Some company has built a virtual Apple Car out of the tech giant’s patents, Ioanna Lykiardopoulou* examines whether it’s a well-estimated guess.
The cloud of mystery surrounding the Apple Car is unlikely to dissolve anytime soon, and the only thing we can do for now is piece together clues from here and there.
An interesting attempt has been made by UK car leasing company Vanarama, using genuine patents filed by Apple to create a virtual rendering of the iCar.
Regarding the exterior, the company has drawn inspiration from Apple’s current and previous products.
For instance, the Mac Pro’s circular vents inspire the bold mesh-like grille, with a glowing Apple logo at its centre, recalling previous generations of the MacBook.
Similarly, the door handles resemble the iPhone’s side buttons, and the car is painted in frosted white, echoing the popular colour scheme, launched with the iPhone 4 in 2010.
Is this a well-estimated guess? Well, only time will tell.
Intriguingly, though, Vanarama has used patent US10309132B1, which points towards a revamped pillarless vehicle structure.
Coupled with coach doors and able seat layout (based on patent US10384519B1), this design promises ease of access and more flexible passenger movement and loading.
However, the most fascinating speculations concern the interior.

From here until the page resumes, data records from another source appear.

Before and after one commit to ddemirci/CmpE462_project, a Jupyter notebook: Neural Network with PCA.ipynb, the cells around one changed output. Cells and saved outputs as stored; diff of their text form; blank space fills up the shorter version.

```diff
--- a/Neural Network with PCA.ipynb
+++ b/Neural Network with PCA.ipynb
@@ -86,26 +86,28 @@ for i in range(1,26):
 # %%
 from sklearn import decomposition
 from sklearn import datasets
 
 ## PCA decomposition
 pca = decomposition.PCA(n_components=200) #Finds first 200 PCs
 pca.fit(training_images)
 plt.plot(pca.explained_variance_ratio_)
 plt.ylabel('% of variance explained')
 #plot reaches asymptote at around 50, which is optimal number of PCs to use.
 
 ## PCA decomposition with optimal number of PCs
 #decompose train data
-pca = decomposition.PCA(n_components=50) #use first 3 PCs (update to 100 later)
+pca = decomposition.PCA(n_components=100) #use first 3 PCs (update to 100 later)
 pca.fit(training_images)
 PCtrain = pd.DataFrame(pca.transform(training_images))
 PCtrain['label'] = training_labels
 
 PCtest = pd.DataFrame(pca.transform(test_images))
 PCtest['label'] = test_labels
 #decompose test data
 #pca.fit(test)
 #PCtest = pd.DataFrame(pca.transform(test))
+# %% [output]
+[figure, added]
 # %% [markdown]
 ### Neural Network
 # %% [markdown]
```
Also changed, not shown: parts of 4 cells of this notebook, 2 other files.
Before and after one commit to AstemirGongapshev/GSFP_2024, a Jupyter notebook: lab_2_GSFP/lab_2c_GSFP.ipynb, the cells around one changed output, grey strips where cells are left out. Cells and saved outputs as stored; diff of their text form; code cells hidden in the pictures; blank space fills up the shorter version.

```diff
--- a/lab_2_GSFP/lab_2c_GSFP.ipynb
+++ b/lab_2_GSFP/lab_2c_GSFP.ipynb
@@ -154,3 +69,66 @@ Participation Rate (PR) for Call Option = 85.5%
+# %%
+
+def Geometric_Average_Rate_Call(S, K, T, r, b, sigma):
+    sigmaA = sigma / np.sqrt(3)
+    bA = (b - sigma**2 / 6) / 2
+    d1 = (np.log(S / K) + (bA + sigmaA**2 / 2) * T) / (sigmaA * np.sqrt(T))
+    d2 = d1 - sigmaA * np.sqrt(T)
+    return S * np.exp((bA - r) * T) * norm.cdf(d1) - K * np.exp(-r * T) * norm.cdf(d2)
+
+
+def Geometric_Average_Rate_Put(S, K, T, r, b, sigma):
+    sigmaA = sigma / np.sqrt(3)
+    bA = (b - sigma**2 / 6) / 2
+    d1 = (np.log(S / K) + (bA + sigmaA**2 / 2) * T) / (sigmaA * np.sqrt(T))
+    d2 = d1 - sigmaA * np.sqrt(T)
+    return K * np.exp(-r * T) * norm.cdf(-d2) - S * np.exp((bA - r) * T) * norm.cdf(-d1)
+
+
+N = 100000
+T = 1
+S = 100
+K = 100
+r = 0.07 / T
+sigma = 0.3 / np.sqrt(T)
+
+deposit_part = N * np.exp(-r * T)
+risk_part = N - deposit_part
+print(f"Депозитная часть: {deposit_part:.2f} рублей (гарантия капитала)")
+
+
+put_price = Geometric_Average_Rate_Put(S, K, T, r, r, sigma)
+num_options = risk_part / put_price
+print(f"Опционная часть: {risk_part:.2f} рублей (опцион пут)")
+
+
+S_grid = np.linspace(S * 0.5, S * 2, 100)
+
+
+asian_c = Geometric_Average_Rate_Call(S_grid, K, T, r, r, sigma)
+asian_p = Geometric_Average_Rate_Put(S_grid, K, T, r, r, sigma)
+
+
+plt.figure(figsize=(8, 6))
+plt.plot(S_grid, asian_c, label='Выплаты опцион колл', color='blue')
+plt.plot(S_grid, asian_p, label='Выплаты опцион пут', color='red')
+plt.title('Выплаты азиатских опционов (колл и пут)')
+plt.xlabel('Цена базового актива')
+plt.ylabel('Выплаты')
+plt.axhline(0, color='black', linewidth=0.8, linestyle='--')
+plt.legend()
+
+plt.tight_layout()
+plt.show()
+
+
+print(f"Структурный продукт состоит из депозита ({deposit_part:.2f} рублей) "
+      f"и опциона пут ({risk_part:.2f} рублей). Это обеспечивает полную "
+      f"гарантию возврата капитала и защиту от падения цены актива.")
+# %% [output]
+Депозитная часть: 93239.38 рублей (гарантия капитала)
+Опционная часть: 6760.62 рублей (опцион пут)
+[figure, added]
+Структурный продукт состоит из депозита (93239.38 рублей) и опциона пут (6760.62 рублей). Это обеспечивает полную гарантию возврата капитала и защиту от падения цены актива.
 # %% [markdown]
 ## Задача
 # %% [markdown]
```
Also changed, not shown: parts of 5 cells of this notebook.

There are a couple of patents that outline a fully customisable dashboard with seamless displays — and I have to admit, that’s very “Apple.”
If the renderings are correct — or close enough, at least — you can forget about bulky edges and borders.
Instead, displays span smoothly across the dashboard and centre console.
And you could fully customise the dashboard depending on your preferences, with an almost infinite number of combinations.
For example, I’d place the driver info behind the wheel and the music options on its right.
Naturally, a proper Apple Car needs an AI companion.
And there’s a patent for an “intelligent automated assistant,” which hints at an upgraded Siri.
According to Vanarama, “Auto Siri” (I’m filing a patent for that name) could not only respond to direct requests and commands, but also monitor road and cabin conditions and make unprompted changes and recommendations to the driver.
Yes, that’d be super-cool.
Needless to say, all these features are just speculations, but I’m already tempted to start imagining the Apple Car in this form — especially the interior design.
For the exterior, I’d prefer something less bulky and I’m not sure I really dig the all-glass roof.
*Ioanna Lykiardopoulou is a writer at SHIFT. She likes the transition from old to modern, and she’s all about shifting perspectives.
This article first appeared at the nextweb.com.